### Exercise prompt:
Looking through the records below, please work out how many lines contain "href". Give only that number.

### Materials provided:
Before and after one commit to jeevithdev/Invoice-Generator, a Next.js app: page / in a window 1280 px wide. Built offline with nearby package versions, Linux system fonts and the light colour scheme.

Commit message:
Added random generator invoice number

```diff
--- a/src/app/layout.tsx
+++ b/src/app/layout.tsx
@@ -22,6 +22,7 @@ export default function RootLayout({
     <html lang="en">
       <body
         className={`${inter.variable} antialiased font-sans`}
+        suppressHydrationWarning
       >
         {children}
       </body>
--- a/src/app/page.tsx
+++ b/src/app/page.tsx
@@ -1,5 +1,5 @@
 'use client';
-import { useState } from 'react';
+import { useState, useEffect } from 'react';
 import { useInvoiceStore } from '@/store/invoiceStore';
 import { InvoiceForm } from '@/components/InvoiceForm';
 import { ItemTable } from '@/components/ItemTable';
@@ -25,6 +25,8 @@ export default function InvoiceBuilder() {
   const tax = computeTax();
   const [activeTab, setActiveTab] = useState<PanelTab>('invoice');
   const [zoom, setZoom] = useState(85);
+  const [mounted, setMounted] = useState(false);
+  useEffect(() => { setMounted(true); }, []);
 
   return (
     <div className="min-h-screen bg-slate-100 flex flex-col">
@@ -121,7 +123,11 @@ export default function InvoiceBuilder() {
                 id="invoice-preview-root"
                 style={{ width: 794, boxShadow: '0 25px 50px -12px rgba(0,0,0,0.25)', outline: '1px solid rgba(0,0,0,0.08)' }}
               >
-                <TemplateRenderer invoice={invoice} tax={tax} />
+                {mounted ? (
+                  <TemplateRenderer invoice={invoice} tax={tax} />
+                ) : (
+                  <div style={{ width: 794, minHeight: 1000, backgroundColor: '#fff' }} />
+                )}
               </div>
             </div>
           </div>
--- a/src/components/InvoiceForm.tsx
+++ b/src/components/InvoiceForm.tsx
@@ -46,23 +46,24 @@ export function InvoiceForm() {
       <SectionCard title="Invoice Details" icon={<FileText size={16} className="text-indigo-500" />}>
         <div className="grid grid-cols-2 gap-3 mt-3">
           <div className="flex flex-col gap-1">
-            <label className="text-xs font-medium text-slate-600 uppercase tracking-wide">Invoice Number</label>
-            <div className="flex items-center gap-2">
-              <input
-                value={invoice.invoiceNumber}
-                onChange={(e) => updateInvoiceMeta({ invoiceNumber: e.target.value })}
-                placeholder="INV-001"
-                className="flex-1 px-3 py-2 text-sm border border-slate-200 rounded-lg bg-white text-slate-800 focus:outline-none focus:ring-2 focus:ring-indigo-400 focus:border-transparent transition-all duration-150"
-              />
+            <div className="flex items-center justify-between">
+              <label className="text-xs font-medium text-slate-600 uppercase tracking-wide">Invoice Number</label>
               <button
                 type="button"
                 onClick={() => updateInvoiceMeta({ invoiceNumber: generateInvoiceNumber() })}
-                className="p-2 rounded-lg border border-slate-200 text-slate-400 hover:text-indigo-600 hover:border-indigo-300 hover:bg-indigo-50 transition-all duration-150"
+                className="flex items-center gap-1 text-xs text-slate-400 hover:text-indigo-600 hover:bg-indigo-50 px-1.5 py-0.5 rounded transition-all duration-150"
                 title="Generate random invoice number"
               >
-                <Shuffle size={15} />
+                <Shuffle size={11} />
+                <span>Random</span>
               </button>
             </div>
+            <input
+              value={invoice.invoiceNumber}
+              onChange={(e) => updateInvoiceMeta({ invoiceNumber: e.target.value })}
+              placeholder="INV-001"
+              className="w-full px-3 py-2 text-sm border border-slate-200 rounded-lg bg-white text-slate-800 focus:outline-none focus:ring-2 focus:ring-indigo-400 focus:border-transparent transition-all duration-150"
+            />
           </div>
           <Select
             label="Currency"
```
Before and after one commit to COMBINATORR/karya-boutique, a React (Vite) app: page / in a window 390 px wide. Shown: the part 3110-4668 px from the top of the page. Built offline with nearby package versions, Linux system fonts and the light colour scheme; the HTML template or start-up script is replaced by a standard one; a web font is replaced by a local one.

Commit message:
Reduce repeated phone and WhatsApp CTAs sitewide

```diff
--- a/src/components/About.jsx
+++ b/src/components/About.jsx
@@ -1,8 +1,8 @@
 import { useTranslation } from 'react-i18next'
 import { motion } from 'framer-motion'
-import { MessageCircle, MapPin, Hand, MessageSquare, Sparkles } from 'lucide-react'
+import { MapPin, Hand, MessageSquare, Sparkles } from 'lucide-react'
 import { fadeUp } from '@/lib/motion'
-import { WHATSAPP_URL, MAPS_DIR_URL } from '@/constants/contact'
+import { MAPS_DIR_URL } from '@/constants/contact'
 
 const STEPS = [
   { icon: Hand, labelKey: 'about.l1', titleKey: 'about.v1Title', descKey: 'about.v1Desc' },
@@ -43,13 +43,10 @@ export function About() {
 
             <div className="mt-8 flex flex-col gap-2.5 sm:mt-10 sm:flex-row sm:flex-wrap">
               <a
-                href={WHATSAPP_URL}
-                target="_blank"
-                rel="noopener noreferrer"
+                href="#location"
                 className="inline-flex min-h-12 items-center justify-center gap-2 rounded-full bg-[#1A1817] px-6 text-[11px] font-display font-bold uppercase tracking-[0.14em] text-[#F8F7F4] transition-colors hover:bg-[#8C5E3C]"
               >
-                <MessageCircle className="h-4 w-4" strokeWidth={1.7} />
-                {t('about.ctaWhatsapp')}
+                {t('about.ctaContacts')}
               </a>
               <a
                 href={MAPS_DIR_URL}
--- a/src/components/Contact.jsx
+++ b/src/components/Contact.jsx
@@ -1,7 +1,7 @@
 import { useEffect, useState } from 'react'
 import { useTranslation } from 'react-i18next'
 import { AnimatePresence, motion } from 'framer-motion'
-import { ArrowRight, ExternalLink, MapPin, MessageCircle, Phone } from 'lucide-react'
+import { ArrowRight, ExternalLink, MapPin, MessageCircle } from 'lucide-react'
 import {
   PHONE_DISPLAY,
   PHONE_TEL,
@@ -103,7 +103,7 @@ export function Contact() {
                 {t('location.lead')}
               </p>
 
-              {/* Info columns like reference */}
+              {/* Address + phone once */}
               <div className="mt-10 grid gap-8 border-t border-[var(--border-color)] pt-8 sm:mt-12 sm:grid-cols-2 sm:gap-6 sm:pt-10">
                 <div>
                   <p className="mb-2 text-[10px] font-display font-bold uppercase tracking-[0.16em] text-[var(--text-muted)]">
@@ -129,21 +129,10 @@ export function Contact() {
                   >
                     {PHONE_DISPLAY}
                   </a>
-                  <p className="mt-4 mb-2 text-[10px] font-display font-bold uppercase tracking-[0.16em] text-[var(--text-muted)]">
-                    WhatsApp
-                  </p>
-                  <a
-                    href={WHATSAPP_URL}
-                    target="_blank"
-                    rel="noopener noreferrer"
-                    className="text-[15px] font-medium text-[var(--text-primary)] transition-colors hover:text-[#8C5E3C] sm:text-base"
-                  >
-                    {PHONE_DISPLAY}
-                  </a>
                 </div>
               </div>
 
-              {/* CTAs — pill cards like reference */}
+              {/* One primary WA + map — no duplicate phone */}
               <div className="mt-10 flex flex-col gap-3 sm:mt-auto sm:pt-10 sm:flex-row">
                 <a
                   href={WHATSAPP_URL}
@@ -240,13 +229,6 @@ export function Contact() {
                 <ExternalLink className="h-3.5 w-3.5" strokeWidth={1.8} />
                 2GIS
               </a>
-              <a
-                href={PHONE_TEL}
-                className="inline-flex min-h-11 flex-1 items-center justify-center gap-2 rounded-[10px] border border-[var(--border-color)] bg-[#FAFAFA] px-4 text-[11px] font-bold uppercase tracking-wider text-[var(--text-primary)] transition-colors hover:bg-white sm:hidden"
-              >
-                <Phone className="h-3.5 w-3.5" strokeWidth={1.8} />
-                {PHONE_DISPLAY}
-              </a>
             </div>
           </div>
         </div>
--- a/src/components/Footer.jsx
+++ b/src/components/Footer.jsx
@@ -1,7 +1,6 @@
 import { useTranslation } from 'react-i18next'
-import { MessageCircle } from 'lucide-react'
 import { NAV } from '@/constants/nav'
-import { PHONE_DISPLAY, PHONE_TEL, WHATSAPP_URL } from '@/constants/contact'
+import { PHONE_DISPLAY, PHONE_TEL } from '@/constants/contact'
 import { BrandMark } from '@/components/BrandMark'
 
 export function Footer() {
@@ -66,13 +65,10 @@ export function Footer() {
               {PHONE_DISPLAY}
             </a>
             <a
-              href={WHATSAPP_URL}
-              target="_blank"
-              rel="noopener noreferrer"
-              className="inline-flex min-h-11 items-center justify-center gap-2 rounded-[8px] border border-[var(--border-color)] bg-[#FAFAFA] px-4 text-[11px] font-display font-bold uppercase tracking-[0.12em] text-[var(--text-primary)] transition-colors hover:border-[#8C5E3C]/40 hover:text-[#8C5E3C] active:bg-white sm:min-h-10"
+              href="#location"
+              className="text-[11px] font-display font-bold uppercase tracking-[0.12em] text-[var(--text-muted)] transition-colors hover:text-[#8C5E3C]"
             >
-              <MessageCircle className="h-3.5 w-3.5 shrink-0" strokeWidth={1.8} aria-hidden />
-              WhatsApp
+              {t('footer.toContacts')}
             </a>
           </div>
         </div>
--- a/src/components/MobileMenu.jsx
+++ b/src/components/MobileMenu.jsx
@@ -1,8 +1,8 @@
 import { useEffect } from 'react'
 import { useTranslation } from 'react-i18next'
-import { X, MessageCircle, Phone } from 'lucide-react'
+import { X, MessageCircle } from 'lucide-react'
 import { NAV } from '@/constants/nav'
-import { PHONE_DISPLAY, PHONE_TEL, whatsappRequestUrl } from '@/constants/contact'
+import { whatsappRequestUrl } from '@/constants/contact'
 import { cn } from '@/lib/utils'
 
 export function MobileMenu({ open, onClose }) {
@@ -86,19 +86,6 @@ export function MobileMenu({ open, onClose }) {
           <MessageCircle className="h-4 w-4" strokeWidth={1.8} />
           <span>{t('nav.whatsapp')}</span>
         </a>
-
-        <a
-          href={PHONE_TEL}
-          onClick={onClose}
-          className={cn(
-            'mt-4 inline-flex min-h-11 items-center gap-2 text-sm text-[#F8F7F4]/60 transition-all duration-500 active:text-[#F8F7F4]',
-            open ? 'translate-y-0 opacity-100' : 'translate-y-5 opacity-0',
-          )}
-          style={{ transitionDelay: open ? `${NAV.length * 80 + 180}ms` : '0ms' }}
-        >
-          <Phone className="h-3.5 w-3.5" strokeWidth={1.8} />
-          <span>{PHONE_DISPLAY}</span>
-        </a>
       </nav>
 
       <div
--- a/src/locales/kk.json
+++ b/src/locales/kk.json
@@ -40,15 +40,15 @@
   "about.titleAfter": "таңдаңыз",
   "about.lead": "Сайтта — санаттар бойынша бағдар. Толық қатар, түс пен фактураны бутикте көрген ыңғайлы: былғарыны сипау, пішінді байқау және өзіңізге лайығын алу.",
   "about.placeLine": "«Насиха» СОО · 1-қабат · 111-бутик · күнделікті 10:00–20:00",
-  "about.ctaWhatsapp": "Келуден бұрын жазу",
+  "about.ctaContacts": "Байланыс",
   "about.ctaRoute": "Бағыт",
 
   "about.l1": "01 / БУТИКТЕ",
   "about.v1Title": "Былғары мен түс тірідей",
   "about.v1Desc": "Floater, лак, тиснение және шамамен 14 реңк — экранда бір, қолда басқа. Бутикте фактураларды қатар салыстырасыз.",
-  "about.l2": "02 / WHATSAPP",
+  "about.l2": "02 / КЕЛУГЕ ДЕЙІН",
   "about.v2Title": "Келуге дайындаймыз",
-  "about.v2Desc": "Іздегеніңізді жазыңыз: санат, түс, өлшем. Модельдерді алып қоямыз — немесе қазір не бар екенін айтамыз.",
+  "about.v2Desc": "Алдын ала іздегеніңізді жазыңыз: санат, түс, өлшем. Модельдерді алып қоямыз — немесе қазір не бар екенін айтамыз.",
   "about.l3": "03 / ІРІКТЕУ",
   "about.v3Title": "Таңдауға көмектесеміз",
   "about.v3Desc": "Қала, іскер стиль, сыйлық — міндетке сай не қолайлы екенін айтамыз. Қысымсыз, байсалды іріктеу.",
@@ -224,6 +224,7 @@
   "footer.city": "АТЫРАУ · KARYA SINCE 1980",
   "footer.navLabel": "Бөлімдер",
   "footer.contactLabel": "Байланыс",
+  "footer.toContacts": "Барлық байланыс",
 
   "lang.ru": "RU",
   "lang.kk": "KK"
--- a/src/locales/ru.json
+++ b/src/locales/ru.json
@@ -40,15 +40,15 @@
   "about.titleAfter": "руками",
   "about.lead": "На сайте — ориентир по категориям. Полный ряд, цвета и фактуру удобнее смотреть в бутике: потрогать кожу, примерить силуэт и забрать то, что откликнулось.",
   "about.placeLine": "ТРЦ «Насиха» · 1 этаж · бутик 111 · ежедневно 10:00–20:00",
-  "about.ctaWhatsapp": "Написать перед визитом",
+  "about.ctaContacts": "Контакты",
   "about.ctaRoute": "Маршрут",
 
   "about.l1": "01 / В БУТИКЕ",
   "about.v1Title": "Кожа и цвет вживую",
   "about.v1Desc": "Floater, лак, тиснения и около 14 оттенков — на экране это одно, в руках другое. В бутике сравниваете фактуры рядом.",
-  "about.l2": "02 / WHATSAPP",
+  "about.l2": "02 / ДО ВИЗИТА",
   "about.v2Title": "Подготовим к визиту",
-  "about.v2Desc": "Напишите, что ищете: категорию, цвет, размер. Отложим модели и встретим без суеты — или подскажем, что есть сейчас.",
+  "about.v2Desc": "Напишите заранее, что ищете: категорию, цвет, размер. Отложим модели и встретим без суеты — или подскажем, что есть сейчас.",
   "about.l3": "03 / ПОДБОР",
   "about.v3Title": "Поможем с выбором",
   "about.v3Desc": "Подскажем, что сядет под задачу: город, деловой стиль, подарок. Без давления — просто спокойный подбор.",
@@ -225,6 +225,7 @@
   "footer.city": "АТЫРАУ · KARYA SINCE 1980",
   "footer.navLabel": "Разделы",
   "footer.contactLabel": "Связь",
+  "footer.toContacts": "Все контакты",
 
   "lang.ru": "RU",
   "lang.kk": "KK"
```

### Result of this task:
9